. Such foods are not extensively consumed in Brazil, yet their consumption could favor individuals adopting diets aiming to reduce weight or to improve health. In Brazil the deficiency of vitamin A is still a significant public health problem (44)
, thus foods like eggs and whole milk, which are important sources of vitamin A, deserve special consideration. Choices of reduced fat milk and cheeses, lean cuts of meats, cooking methods that require less fat/oil (for example: steaming, boiling, baking, grilling) could help to reduce the amount of SoFAS in the Brazilian diet. Therefore, food selection must consider the helpful combination of nutrients and other components of the foods, and should be guided by principles involving the amount and frequency of consumption. By clearly defining the foods that should have limited consumption (and those that should be encouraged) in each food group, the proposed food profiling criteria provide helpful guidance on healthy food and nutrition and offer directions for health oriented food-processing industry.
This study is not without limitations. First, table sugar consumption was not directly obtained. The amount of sugar in coffee, tea, and fruit-based drinks was standardized to 10% for sugar only and 5% for sugar plus artificial sweetener consumption. Levy et al
analyzed household sugar availability data obtained in the Brazilian 2002–2003 HBS and concluded that 75% of the calories from sugars came from “refined sugars and other caloric sweeteners” while 25% came from the sugars added to processed foods. Thus, sugar intake might be based on biased estimates, which is very important given the risen rates of obesity, diabetes, and other metabolic disorders in Brazil.
Second, despite intense efforts to obtain reliable data on food composition, for some foods, the nutritional composition was estimated based on similar foreign foods or preparations.

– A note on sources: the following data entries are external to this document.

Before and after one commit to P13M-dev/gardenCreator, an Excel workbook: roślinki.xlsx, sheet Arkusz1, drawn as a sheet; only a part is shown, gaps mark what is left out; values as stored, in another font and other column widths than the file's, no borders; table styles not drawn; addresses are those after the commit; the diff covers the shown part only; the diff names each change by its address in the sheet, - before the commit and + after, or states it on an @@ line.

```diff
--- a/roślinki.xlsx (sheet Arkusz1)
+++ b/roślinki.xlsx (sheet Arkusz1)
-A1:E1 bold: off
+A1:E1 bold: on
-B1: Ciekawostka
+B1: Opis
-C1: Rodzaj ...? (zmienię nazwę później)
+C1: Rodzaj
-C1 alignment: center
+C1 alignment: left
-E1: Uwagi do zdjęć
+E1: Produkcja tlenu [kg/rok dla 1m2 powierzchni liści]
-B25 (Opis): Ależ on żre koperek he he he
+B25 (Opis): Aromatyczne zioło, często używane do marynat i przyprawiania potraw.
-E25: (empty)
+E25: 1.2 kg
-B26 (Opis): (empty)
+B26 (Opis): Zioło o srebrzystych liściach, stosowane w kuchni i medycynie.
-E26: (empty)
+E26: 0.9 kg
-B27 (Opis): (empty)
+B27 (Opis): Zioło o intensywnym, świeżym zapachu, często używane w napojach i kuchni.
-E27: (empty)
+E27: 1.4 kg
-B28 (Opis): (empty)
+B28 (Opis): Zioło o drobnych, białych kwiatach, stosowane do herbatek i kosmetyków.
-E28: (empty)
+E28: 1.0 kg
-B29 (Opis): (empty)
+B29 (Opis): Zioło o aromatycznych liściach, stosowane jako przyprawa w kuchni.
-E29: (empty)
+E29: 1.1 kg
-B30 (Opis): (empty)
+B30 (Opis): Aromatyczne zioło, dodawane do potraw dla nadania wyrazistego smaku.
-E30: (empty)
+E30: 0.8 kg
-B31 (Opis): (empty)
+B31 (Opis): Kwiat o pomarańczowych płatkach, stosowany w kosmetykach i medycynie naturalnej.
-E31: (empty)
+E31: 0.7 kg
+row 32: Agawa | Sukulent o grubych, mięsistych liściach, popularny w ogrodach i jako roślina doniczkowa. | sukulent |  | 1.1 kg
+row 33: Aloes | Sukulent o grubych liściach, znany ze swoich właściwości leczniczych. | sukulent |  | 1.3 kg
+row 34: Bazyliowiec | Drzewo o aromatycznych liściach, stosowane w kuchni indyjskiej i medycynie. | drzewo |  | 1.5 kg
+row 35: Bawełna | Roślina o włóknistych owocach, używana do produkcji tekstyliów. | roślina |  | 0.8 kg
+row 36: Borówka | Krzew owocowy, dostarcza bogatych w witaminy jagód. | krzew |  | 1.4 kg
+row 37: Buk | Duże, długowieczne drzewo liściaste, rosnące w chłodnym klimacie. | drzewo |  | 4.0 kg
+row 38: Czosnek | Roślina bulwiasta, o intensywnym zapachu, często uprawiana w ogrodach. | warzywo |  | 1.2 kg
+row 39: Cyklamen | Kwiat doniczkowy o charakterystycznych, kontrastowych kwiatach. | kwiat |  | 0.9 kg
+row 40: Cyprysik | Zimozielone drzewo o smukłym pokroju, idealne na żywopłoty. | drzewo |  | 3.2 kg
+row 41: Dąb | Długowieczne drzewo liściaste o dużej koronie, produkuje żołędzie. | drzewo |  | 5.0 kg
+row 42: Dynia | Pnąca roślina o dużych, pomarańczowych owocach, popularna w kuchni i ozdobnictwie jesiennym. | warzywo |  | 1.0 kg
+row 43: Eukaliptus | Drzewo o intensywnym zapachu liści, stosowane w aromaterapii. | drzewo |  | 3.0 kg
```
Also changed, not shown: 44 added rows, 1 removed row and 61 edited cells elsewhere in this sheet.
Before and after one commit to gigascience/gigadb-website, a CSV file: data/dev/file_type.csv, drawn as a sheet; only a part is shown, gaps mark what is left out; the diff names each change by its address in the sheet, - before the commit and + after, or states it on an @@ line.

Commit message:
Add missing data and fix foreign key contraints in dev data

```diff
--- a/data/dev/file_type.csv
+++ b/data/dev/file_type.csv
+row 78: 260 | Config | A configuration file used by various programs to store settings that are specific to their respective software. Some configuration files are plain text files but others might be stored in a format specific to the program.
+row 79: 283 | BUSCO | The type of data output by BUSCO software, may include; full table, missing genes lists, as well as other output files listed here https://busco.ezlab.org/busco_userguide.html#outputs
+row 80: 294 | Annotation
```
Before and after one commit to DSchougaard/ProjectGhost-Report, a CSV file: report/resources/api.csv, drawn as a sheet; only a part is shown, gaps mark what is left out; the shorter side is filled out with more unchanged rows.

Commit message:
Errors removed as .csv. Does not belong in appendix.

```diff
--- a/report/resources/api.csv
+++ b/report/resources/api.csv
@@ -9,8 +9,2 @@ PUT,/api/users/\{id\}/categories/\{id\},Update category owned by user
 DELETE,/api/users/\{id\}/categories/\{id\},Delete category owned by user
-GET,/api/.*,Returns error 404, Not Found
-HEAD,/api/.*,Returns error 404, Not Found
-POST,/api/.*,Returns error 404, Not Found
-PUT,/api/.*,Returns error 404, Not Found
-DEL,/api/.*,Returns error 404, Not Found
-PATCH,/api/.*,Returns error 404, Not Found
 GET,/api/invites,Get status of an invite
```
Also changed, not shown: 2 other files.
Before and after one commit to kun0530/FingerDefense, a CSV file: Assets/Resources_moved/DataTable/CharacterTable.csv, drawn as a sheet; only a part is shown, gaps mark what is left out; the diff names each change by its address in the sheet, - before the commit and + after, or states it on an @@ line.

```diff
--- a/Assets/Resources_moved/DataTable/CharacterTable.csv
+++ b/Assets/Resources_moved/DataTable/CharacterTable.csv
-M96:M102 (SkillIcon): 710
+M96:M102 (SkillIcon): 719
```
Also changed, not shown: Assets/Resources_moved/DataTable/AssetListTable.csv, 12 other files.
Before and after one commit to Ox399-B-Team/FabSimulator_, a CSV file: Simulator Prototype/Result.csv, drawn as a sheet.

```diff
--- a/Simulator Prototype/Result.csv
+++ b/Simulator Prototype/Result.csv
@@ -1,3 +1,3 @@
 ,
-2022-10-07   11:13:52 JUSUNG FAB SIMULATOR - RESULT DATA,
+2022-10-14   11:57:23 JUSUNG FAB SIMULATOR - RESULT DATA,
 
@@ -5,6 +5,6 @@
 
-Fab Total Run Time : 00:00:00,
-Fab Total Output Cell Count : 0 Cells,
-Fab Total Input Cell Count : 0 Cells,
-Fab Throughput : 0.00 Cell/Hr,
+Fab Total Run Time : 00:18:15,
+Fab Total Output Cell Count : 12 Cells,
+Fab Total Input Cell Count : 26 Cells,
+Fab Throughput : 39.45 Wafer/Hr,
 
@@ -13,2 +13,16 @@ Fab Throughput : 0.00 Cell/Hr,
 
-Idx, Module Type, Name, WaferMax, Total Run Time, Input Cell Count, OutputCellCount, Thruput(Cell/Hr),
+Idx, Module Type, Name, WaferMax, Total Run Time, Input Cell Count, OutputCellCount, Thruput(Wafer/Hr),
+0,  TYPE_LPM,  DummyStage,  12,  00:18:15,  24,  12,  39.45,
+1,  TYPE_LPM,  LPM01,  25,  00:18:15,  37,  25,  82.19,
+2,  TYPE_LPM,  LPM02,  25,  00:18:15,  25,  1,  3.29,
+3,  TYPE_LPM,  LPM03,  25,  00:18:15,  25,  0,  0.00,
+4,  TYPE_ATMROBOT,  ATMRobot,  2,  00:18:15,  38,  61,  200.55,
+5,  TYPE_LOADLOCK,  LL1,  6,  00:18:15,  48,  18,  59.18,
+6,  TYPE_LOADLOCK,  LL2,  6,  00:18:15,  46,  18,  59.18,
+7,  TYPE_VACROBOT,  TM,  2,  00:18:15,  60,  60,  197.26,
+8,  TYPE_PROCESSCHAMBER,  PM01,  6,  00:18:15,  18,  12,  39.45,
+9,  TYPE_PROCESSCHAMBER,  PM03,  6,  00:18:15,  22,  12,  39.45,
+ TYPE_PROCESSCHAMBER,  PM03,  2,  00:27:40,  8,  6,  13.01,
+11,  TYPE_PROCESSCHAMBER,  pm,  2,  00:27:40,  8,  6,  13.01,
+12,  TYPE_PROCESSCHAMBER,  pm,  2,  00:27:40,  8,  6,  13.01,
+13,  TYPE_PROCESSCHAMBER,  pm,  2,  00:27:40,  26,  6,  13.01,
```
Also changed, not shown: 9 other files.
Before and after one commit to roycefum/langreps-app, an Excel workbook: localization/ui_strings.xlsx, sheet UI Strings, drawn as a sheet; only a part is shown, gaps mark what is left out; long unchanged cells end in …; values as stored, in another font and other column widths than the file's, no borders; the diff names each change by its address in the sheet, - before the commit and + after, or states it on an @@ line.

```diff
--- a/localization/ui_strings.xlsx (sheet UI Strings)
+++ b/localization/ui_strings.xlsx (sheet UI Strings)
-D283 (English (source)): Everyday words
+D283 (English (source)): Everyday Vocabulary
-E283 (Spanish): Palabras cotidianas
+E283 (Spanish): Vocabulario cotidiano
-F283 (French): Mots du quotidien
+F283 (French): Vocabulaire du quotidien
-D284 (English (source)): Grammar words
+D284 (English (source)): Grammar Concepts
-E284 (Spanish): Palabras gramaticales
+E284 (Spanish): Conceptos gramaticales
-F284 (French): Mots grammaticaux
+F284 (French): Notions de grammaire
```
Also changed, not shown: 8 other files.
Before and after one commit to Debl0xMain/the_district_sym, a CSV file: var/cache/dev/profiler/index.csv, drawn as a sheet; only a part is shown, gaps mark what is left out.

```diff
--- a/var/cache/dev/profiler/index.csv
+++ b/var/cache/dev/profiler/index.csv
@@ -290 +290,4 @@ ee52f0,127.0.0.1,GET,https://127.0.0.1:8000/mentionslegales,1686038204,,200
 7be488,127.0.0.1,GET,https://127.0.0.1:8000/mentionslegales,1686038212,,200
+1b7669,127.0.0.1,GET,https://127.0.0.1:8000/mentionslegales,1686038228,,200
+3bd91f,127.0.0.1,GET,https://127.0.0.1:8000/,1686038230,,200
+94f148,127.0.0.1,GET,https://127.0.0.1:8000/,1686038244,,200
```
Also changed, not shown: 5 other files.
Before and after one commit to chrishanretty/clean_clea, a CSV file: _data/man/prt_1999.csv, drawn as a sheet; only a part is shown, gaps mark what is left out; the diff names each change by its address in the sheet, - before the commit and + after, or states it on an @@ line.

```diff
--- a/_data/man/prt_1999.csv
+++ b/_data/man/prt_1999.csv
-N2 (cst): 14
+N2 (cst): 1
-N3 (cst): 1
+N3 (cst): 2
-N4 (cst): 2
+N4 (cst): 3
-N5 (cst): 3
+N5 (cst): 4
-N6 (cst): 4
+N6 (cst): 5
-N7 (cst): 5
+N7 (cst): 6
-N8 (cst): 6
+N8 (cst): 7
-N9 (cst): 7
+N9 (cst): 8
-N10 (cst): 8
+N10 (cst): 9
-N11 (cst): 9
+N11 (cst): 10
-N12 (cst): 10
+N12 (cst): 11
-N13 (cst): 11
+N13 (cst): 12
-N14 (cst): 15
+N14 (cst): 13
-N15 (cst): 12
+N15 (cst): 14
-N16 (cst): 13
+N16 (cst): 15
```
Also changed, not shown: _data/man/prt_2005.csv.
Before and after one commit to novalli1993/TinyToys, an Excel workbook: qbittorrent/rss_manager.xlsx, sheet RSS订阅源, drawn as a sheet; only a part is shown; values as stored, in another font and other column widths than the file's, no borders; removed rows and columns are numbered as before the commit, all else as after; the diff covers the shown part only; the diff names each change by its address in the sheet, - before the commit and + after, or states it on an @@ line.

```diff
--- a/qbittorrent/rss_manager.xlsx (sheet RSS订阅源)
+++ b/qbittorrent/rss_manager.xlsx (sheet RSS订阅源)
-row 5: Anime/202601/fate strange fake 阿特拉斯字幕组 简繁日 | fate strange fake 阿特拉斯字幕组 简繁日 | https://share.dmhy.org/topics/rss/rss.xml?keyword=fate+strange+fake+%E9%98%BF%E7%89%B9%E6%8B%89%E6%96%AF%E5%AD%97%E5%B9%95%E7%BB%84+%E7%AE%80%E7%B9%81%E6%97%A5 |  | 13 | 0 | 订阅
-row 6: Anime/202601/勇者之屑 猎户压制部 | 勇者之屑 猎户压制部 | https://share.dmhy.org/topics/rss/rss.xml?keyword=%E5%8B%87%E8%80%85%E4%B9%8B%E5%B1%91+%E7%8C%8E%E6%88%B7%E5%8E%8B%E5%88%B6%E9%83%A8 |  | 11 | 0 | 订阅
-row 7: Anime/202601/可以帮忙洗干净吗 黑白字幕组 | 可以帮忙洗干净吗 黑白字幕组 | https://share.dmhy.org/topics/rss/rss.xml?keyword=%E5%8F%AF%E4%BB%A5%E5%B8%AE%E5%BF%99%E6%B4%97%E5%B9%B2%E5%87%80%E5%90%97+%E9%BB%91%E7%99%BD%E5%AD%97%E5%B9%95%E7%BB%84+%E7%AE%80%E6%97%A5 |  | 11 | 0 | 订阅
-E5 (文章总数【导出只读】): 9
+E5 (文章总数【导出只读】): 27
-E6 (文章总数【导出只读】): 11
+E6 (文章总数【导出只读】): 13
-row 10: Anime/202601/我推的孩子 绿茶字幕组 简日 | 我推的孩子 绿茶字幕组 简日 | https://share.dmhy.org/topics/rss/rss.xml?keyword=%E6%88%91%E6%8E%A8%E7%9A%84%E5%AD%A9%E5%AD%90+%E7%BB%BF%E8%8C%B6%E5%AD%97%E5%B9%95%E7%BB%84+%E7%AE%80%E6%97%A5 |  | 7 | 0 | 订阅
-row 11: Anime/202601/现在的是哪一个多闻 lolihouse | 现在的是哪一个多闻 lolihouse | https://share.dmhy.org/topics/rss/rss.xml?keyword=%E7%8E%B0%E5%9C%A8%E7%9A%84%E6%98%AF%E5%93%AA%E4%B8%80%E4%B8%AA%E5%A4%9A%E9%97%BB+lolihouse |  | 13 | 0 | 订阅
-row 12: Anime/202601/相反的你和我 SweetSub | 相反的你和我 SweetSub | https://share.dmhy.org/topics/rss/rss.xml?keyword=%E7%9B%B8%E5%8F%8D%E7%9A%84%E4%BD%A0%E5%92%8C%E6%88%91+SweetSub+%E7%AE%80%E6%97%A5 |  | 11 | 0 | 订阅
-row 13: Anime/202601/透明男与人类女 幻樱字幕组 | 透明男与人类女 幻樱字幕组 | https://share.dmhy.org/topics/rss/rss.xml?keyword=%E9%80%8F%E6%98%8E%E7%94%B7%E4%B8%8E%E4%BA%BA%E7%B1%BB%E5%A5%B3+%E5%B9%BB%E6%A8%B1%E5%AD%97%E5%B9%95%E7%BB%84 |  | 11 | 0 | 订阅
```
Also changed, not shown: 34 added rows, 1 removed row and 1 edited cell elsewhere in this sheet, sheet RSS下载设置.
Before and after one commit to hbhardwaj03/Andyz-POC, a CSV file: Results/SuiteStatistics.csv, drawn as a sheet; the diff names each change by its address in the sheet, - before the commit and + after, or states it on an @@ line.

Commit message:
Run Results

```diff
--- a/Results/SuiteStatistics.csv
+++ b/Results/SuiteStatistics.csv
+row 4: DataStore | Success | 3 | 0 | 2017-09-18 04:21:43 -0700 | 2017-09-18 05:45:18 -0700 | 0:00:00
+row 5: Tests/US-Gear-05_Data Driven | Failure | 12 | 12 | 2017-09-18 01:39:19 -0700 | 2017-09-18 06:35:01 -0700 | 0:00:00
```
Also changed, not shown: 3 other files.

The latest version of the Brazilian Food Composition Table (TACO) contains information on the nutritional composition of about 600 food items (18)
, while approximately 2000 foods and preparations were cited in the Brazilian IDS. Finally, although this analysis is based only on the first day of food records, it is recognized that single 24-h recalls and food records provide decent estimates for population means in extent studies (46)
There are several strengths of this study as well. The Brazilian IDS food record was evaluated and provides an accurate estimation of energy intake (47)
. Additionally, the estimates for the intake of energy and nutrients were comparable with data obtained in similar studies (37, 48, 49)
The present study found very high levels of SoFAS foods consumption in Brazil. Interventions aimed at improving overall diet quality are necessary and should take in consideration foods containing excessive saturated fat, trans-fatty acids, and added sugars, making the consumption of SoFAS foods a major target for Brazilian food and nutrition policies.